Compare this to Metal Gear Solid 4: Guns of the Patriots, a game that features a lengthy sequence in which Solid Snake, the rapidly deteriorating main character, has to struggle through a murderous hallway filled with microwave emitters. The scene takes place during the Guns of the Patriots‘ climax, a time when the story’s heroes are inches away from achieving their nearly impossible goal of toppling the series’ main antagonist. In order to get down the hallway the player has to mash the triangle button on their controller until their wrists and thumbs are aching. Hideo Kojima, Guns of the Patriots‘ detail obsessed director+, gets his audience to feel (a greatly minimized version of) Solid Snake’s pain while he pushes forward. His willingness to continue onward despite being tired and beat down becomes our own. While this segment certainly isn’t much fun to play through, it’s a fantastic way to enhance the level of connection that already exists between the person on the couch and the person on the screen.
Both of these examples ultimately ask the fundamental question of what we expect from our media. Guns of the Patriots‘ hallway and The Last of Us‘ single player aren’t always enjoyable, but they do impart something worthwhile. Would either game have been better if designed differently? Probably not. Much of what makes them special is the insistence on foregoing fun in favour of properly taking advantage of an interactive medium’s unique advantages. Not every game has to be extremely difficult, tiring or laser-focused on echoing story through gameplay, but these are all valid options for developers who wish to to use them in their work. Asking every videogame to be fun is an increasingly antiquated demand and one that makes less and less sense as innovative designers continue to experiment with the boundaries of interactive narrative. There will always be room in the world for purely entertaining games (I hope) and there should be space for less traditional experiences to exist as well.
+ Alongside Shuyo Murata. Nobody ever gives poor ol’ Murata his due so I’m going to.

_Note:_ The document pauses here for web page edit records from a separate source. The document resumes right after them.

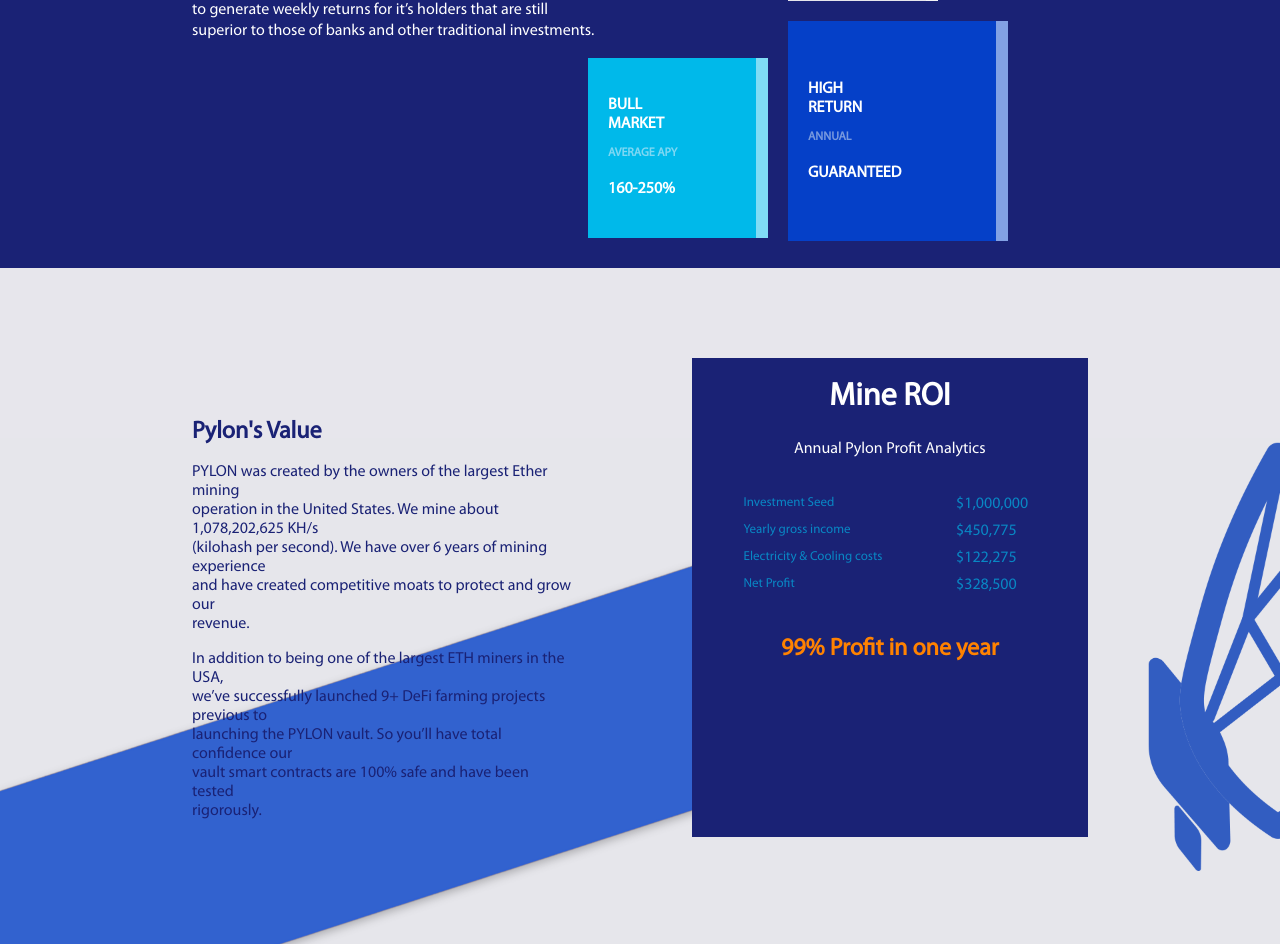
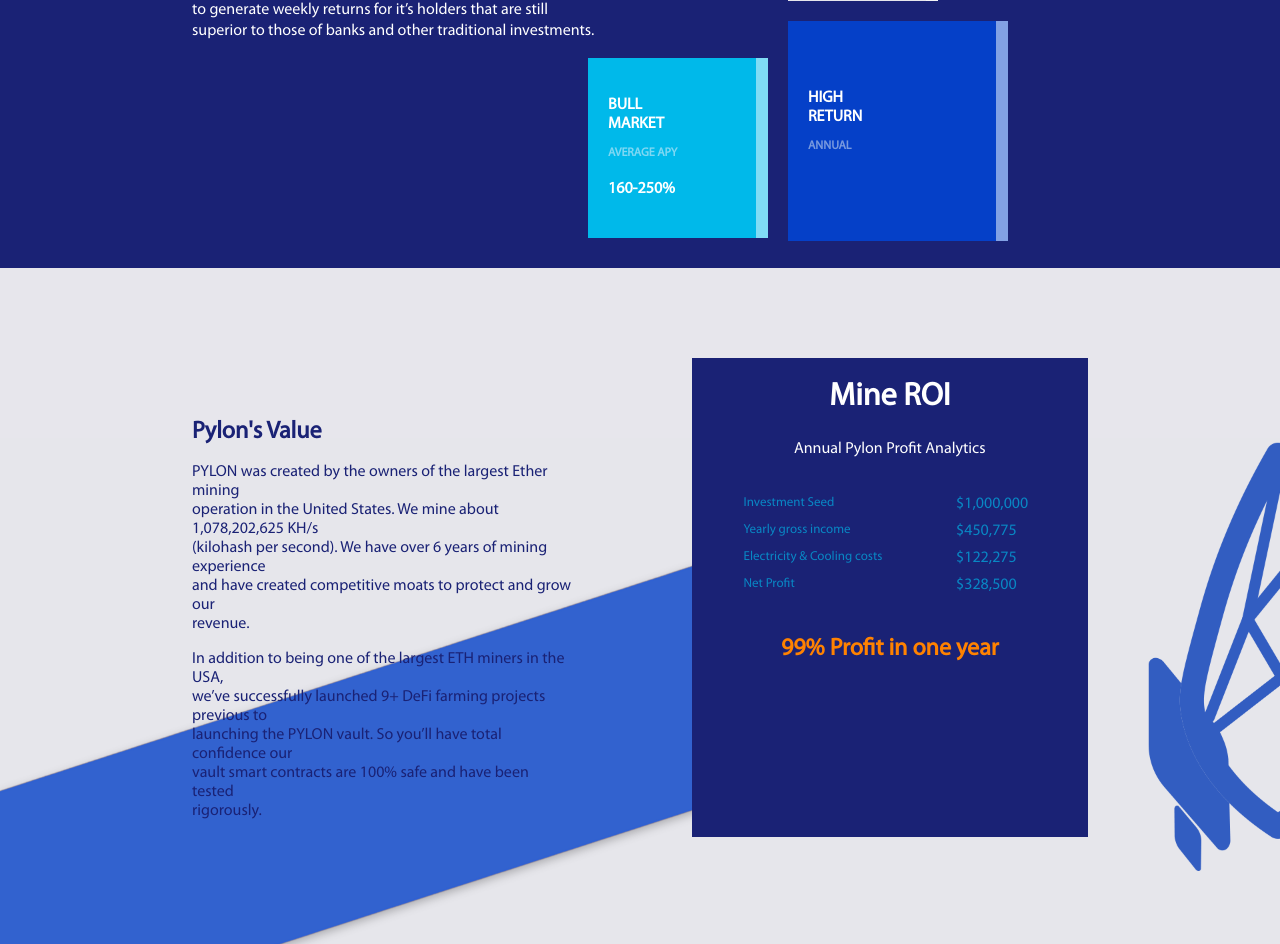
Before and after one commit to newcho/pylon-ui, a React (Create React App) app: page / in a window 1280 px wide. Shown: the part 1450-2394 px from the top of the page. Built offline with nearby package versions, Linux system fonts and the light colour scheme; no server answers; what javascript-time-ago would draw is missing.

Commit message:
changeAPY and remove guarntee

```diff
--- a/src/components/farm/Stake/index.js
+++ b/src/components/farm/Stake/index.js
@@ -144,13 +144,13 @@
           </div>
           <div className="stake-header-section">
             {type!="FDI"?<TextBlock
-              title={item.tokenName == "PYLON" ? "114%" : "154%"}
+              title={item.tokenName == "PYLON" ? "65%" : "110%"}
               content="Vault APY"
               colorTitle="#fd8300"
               colorContent="#00b9ea"
             />:""}
             <TextBlock
-              title="95%"
+              title="158%"
               content={type == "FDI" ? "APY" : "Mining Seed APY"}
               colorTitle="#fd8300"
               colorContent="#00b9ea"
--- a/src/containers/Home/index.jsx
+++ b/src/containers/Home/index.jsx
@@ -54,7 +54,7 @@
                 stakers. This constant buying of PYLON from externally generated
                 {` `}
                 <br />
-                revenue guarantees your tokens have real value.{` `}
+                revenue gives your tokens real value.{` `}
               </p>
               <p>
                 Additionally, there are two other vaults which take in fees that{" "}
@@ -145,7 +145,7 @@
                     title={`HIGH`}
                     title2={`RETURN`}
                     subTitle="ANNUAL"
-                    content="GUARANTEED"
+                    content=""
                     background="#0540c8"
                     mainColor="#fff "
                     subColor="#7899de"
```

Reid McCarter is a writer, editor and musician living and working in Toronto. He has written for sites and magazines including Kill Screen, The Escapist and C&G Magazine. He maintains literature and music blog, Sasquatch Radio, and, more importantly, founded, writes and is editor-in-extremis for videogame site Digital Love Child. His Tweet-fu is strong @reidmccarter.